Grief & Loss Counseling
Through our work in hospice and health care, we understand the pain and feelings of being “lost” that often accompany loss. You can feel supported while you go through such a difficult journey.
We provide you with a safe, non-judgmental space to explore these intense feelings and work alongside you while you meet the oftentimes challenging process of grieving. Holding space means meeting our clients where they are in the process without pushing or adding more pressure. We can help you gain clarity, provide support, and assist you with ways you can begin to move towards a place of resolution.

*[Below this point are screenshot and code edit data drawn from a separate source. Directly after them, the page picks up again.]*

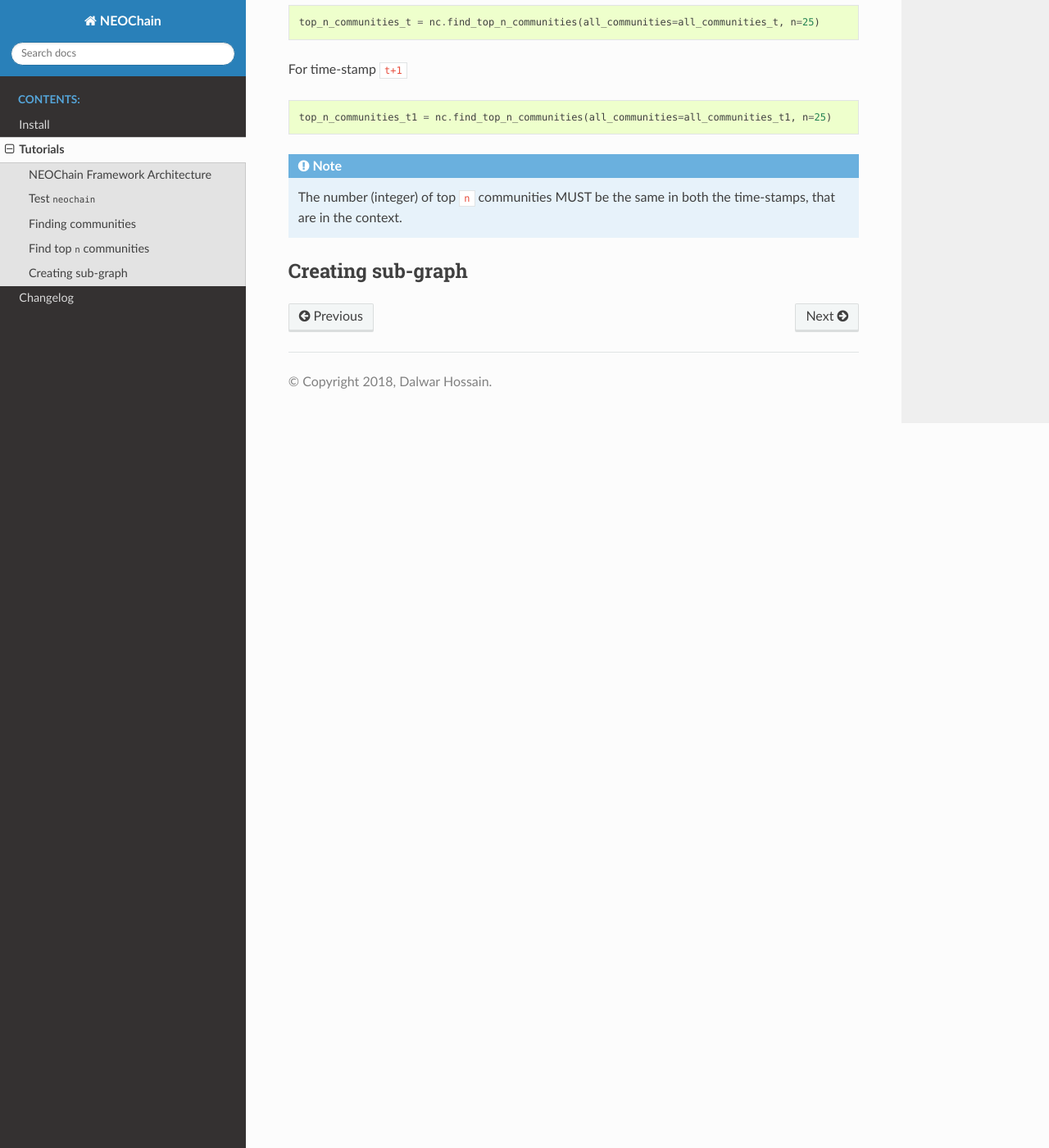
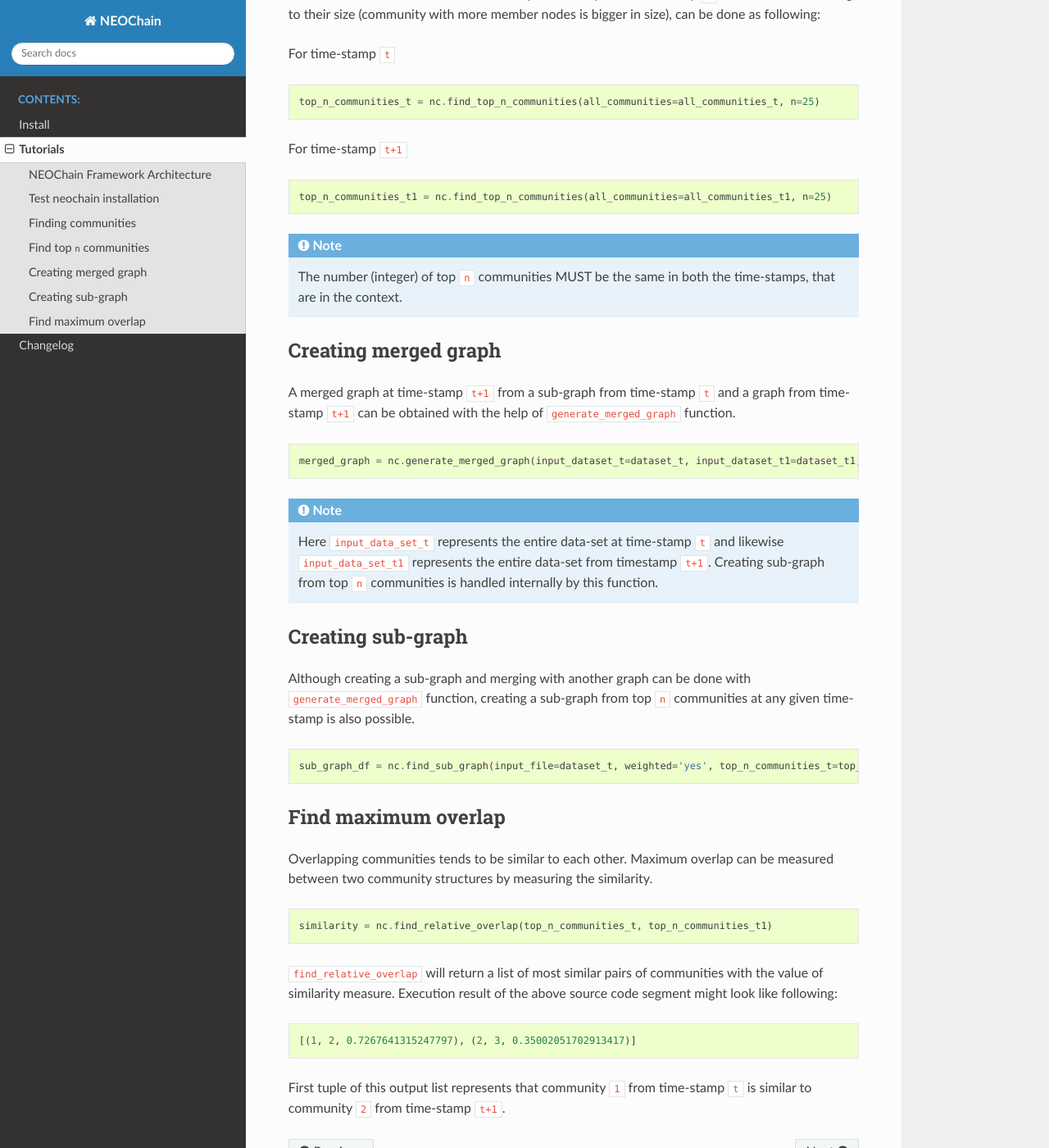
Before and after one commit to dalwar23/neochain, a Sphinx documentation site: the page built from docs/source/tutorials.rst, in a window 1280 px wide and 1400 px high, scrolled down 1447 px. Shown: the whole window at 82% size. Built offline with Sphinx 7.4.7 and the Read the Docs theme 2.0.0, drawn with Linux system fonts in a browser that asks for light colours; some of the changed text lies outside the part shown.

Commit message:
updated tutorial

```diff
--- a/docs/source/tutorials.rst
+++ b/docs/source/tutorials.rst
@@ -12,14 +12,16 @@ NEOChain is designed to detect communities in large-scale transaction-based netw
 - Generate sub-graphs form top ``n`` communities at time-stamp ``t``
 - Merge sub-graph from time-stamp ``t`` with the graph from time-stamp ``t+1``
 - Find top ``n`` communities from merged graph
-- Find maximum overlapping communities from time-stamp ``t`` and ``t+1``
+- Find maximum overlapping communities (similar community structures) from time-stamp ``t`` and ``t+1``
+
+To read more about the architecture, please visit this [`Website <http://www.user.tu-berlin.de/hossainarif/>`_]
 
 .. warning::
    This is a prototypical framework for detecting and observing community structures in blockchain networks. Built as a
    part of an academic project. Source code of the framework might contain bugs!
 
-Test ``neochain``
------------------
+Test neochain installation
+--------------------------
 Test if ``neochain`` is properly installed or not
 
 .. code-block:: python
@@ -27,7 +29,7 @@ Test if ``neochain`` is properly installed or not
    import neochain as nc
    nc.__version__
 
-This should give an output with the version of the currently installed ``neochain`` package
+This should give an output with the version of the currently installed ``neochain`` package. Something similar like:
 
 .. code-block:: python
 
@@ -66,5 +68,44 @@ For time-stamp ``t+1``
 .. note::
    The number (integer) of top ``n`` communities MUST be the same in both the time-stamps, that are in the context.
 
+Creating merged graph
+---------------------
+A merged graph at time-stamp ``t+1`` from a sub-graph from time-stamp ``t`` and a graph from time-stamp ``t+1`` can be
+obtained with the help of ``generate_merged_graph`` function.
+
+.. code-block:: python
+
+   merged_graph = nc.generate_merged_graph(input_dataset_t=dataset_t, input_dataset_t1=dataset_t1, weighted='yes', top_n_communities=top_n_communities_t.values())
+
+.. note::
+   Here ``input_data_set_t`` represents the entire data-set at time-stamp ``t`` and likewise ``input_data_set_t1``
+   represents the entire data-set from timestamp ``t+1``. Creating sub-graph from top ``n`` communities is handled
+   internally by this function.
+
 Creating sub-graph
 ------------------
+Although creating a sub-graph and merging with another graph can be done with ``generate_merged_graph`` function, creating
+a sub-graph from top ``n`` communities at any given time-stamp is also possible.
+
+.. code-block:: python
+
+   sub_graph_df = nc.find_sub_graph(input_file=dataset_t, weighted='yes', top_n_communities_t=top_n_communities_t.values())
+
+Find maximum overlap
+--------------------
+Overlapping communities tends to be similar to each other. Maximum overlap can be measured between two community structures
+by measuring the similarity.
+
+.. code-block:: python
+
+   similarity = nc.find_relative_overlap(top_n_communities_t, top_n_communities_t1)
+
+``find_relative_overlap`` will return a list of most similar pairs of communities with the value of similarity measure.
+Execution result of the above source code segment might look like following:
+
+.. code-block:: python
+
+   [(1, 2, 0.7267641315247797), (2, 3, 0.35002051702913417)]
+
+First tuple of this output list represents that community ``1`` from time-stamp ``t`` is similar to community ``2`` from
+time-stamp ``t+1``.
```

We want you to know, there are some predictable stages that most people pass through after losing something or someone important. In her work on death and dying, Elisabeth Kübler-Ross outlined five stages of grieving. These stages (with the exception of the first and last) are often fluid, moving from one to another in no order and often change from one to another over time.
Shock and Denial
The first reaction to loss is often the inability to feel anything. This may include feeling numb, weak, overwhelmed, anxious, not yourself, or withdrawn.
Blaming yourself or others for the loss.
“If you’ll just let him live, I’ll promise to go to church every Sunday for the rest of my life.”
Feeling deep sadness, disturbed sleep and eating patterns, excessive crying, change in appetite, motivation, and interest in your usual activities.
Beginning to look for the lessons of the experience.
Kinds of Losses
Some examples of significant losses are:
Loss of a person through death
Loss of your good health when you are diagnosed with a disease
Loss of a body part through accident or surgery
Loss of an ability, such as blindness
Loss of a friend who has moved
Loss of everything familiar when you move away
Each kind of loss affects each person in a different way, but the recovery process usually follows Kübler-Ross’s five stages.
Recovering from Loss: Some Key Points
1. You are responsible for your own grief process. No one can tell you how to grieve, and no one will do your grieving for you. It is hard work and you must manage the process by yourself. We can assist you through this time.
2. The grief process has a purpose. It is to help you learn to accept the reality of the loss and to learn from the experience.
3. Remind yourself that your grief will end. You will not feel like this forever. You will heal.
4. Take care of your health. Grief is extremely stressful, and it requires energy to manage the stress.
This is not a comprehensive list but can help you understand some of the elements that are important to the grieving process.